[Dataset records]
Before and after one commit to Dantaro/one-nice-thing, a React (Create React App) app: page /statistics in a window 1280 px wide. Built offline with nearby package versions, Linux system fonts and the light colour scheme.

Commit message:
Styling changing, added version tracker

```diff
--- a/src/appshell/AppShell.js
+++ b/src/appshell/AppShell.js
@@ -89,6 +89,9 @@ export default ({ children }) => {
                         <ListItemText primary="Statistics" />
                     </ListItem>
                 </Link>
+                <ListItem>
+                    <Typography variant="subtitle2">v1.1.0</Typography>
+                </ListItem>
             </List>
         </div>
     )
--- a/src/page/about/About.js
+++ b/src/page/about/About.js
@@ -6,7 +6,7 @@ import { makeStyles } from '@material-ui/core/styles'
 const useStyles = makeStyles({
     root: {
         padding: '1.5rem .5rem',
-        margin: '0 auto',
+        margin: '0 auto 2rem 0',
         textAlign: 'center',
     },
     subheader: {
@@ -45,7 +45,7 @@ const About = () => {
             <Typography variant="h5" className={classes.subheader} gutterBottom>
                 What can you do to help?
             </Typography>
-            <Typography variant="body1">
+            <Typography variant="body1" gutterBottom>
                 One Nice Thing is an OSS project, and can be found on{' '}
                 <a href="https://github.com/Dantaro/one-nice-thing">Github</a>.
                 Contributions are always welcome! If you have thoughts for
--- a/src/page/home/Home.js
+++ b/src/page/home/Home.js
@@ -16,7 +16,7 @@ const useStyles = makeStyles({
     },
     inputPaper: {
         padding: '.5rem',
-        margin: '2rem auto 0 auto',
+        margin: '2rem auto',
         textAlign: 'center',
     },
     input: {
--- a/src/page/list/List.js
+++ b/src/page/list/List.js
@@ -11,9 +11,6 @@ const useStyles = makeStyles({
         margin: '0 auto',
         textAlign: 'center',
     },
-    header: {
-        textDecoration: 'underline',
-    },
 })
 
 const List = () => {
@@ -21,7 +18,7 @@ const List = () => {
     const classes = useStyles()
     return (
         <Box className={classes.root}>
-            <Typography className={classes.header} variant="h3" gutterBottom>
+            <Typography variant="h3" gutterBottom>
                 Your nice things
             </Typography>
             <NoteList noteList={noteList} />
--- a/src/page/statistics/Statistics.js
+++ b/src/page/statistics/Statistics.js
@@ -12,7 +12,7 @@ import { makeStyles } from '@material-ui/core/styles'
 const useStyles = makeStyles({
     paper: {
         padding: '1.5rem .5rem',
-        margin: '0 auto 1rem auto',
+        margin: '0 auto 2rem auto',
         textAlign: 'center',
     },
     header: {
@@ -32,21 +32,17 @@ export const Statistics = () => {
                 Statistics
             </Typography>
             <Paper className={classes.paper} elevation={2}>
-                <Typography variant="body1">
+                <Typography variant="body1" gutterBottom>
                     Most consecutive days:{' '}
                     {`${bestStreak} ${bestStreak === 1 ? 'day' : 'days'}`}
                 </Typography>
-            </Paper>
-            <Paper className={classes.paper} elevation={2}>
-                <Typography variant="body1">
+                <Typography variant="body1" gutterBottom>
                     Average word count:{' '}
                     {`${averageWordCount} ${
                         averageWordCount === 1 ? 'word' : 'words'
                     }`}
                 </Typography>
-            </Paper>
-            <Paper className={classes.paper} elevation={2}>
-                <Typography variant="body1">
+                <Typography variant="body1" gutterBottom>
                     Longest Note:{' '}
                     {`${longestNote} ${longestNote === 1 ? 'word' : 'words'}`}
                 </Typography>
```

■ YOUR INSTRUCTIONS:
All lines above containing the string "const" are to be collected.

■ COMPLETED EXERCISE:
 const useStyles = makeStyles({
@@ -45,7 +45,7 @@ const About = () => {
@@ -16,7 +16,7 @@ const useStyles = makeStyles({
@@ -11,9 +11,6 @@ const useStyles = makeStyles({
 const List = () => {
@@ -21,7 +18,7 @@ const List = () => {
     const classes = useStyles()
 const useStyles = makeStyles({
@@ -32,21 +32,17 @@ export const Statistics = () => {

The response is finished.